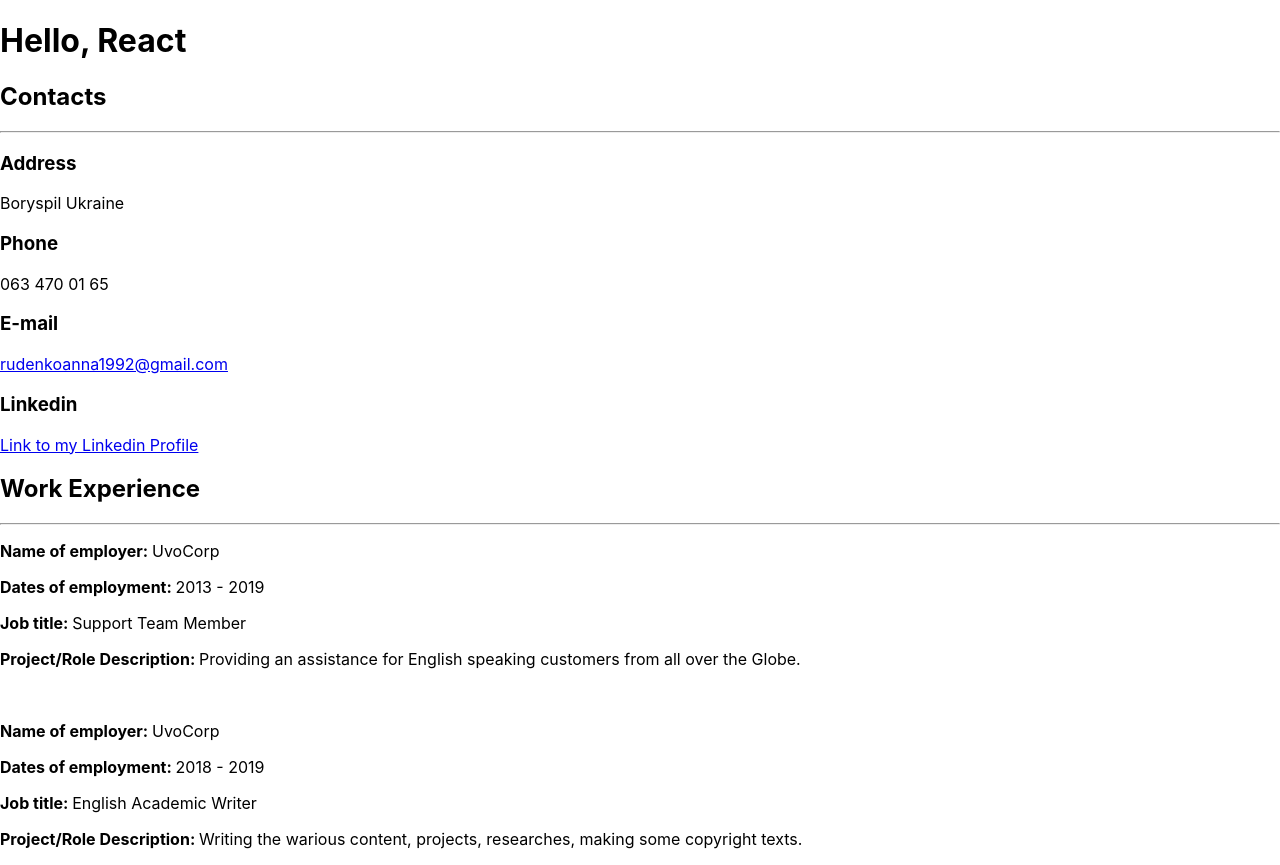
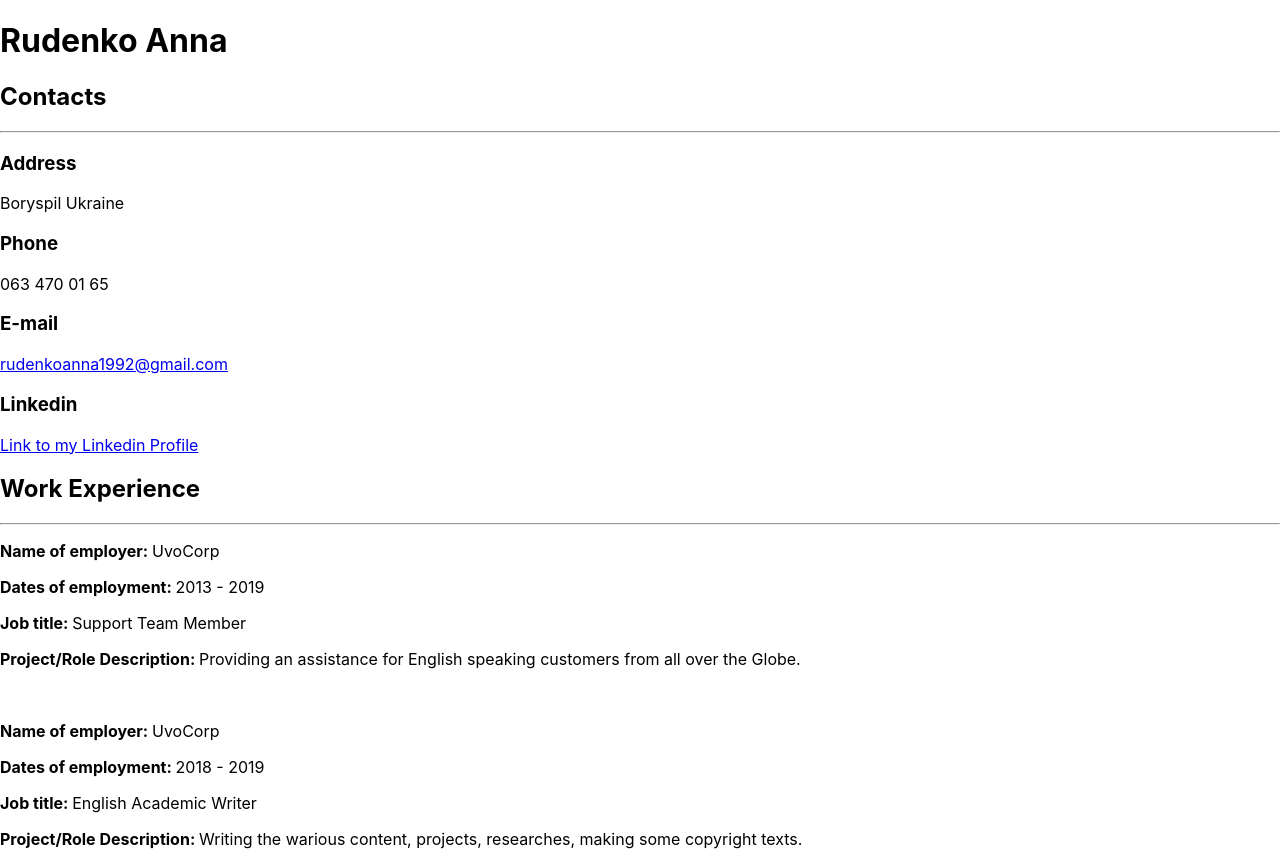
Before and after one commit to RudenkoAnna/Reactless37-, a React (Create React App) app in the folder my_cv/: page / in a window 1280 px wide. Built offline with nearby package versions, Linux system fonts and the light colour scheme.

Commit message:
updated h1

```diff
--- a/my_cv/src/App.js
+++ b/my_cv/src/App.js
@@ -6,7 +6,7 @@ import Experience from "./components/Experience";
 function App() {
   return (
     <div id="basic" className="contact-info">
-      <h1>Hello, React</h1>
+      <h1>Rudenko Anna</h1>
       <Contacts />
       <Experience />
     </div>
```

....

What to work on:
Print the listing again exactly as it appears, except for the pictures, which stay out.

Problem solution:
Before and after one commit to RudenkoAnna/Reactless37-, a React (Create React App) app in the folder my_cv/: page / in a window 1280 px wide. Built offline with nearby package versions, Linux system fonts and the light colour scheme.

Commit message:
updated h1

```diff
--- a/my_cv/src/App.js
+++ b/my_cv/src/App.js
@@ -6,7 +6,7 @@ import Experience from "./components/Experience";
 function App() {
   return (
     <div id="basic" className="contact-info">
-      <h1>Hello, React</h1>
+      <h1>Rudenko Anna</h1>
       <Contacts />
       <Experience />
     </div>
```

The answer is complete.